The Rock Allegiance Tour pledges adherence to the forces of electric thunder, harnessing a slew of heavy-hitting acts in a day chock-full of head-banging euphoria. Buckcherry and Papa Roach co-headline a wrecking crew of rock monsters, launching mach-speed riffs about love and annihilation that render pacemakers obsolete and librarians fatigued from shushing. Joining the on-stage armada, Puddle of Mudd buries sentimentality in the soggy soil with merciless post-grunge guitars, and Alien Ant Farm carries 10 times its own weight in alterna-metal. Further engorging eardrums, Red churns out C.S. Lewis–inspired mosh fodder, Crossfade instigates nu-metal trepanation, and Drive A unleashes sonic clauses about heartfelt misanthropy and philandering gravy.

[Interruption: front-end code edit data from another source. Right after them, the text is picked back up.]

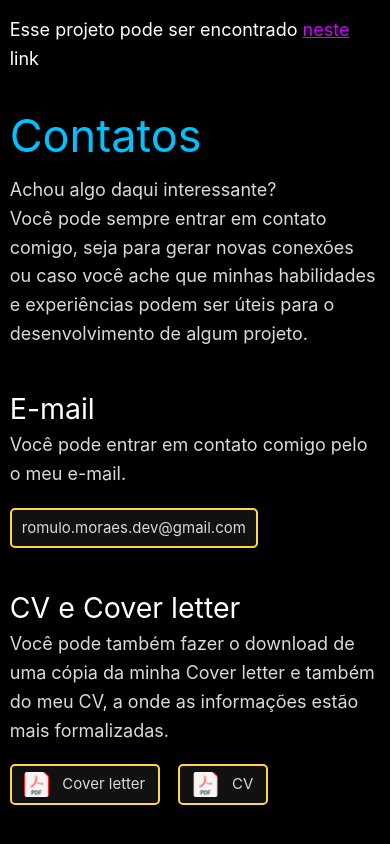
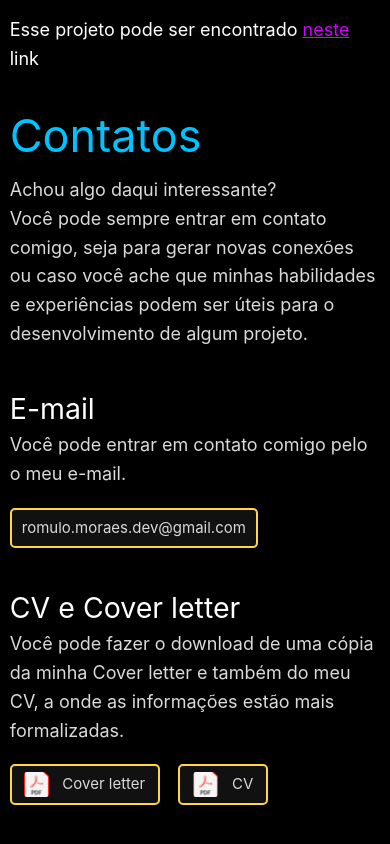
Before and after one commit to Romulo-Moraes/Portfolio, a Vue app: page / in a window 390 px wide. Shown: the part 8004-8848 px from the top of the page. Built offline with nearby package versions, Linux system fonts and the light colour scheme.

Commit message:
Layout for mobile finished

```diff
--- a/package.json
+++ b/package.json
@@ -4,7 +4,7 @@
   "private": true,
   "type": "module",
   "scripts": {
-    "dev": "vite --host --port 8888",
+    "dev": "vite --host --port 9357",
     "build": "vite build",
     "preview": "vite preview",
     "lint": "eslint . --ext .vue,.js,.jsx,.cjs,.mjs --fix --ignore-path .gitignore",
--- a/src/components/Contacts.vue
+++ b/src/components/Contacts.vue
@@ -28,7 +28,7 @@ import DataHighlight from './DataHighlight.vue';
 
                 <article class="contact">
                     <h1>CV e Cover letter</h1>
-                    <p>Você pode também fazer o download de uma cópia da minha Cover letter e também do meu CV, a onde as informações estão mais formalizadas.</p>
+                    <p>Você pode fazer o download de uma cópia da minha Cover letter e também do meu CV, a onde as informações estão mais formalizadas.</p>
 
                     <div class="data-highlight">
                         <DataHighlight data="Cover letter" :dataIsPlainText="false" fontSize="15px" icon="pdfIcon.png" componentWidth="150px"/>
```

Alesci’s embraces family traditions. If it’s not already apparent by the third generation of brothers who co-manage the deli and grocer, it shimmers to the surface in the stories of old regulars and those who remember Grandpa Frank Alesci. Starting with Frank, and now for more than 50 years, the Alesci family has curated a collection of imported products, providing immigrants with the sought-after goods from across the pond. Beyond that, it’s a place for fresh, crusty bread, pizza, a myriad of cheeses, and deli meats sliced by hand. Inside the 7,000-square-foot location, shelves are lined with everything from polenta to biscotti, olives to olive oil, and peppers who share space with their natural enemy: the tomato.
In 1972, Joseph Catanese created Giuseppe’s Pizza & Subs on the square-crust foundation of Sicilian-style pies and oven-roasted sandwiches. Like their dough, the chefs in Giuseppe’s kitchen rise early and often, making breads from scratch daily. Their pizza canvases also fuel the efforts of other local eateries by providing them with pre-baked crusts and frozen dough balls, which are also ideal for training for an upcoming basketball-eating contest.
Lube Stop has been lauded by both local and national press outlets for its Sustainability Program, which decreases the environmental impact of the shop's auto services. Its signature EcoGuard oil change, for example, refreshes engines with re-refined motor oil. Lube Stop also recycles oil and antifreeze, and it plants two new oil-filter trees for every one it chops down.
Besides eight kinds of oil changes, Lube Stop provides multipoint inspections, tire rotations, wiper blade replacement, and other maintenance and repair services. More than 240 employees?who receive continuous training to keep up with eco-friendly practices?helm the company's 37 Cleveland- and Akron-area locations, all of which offer E-Check emissions-testing stations.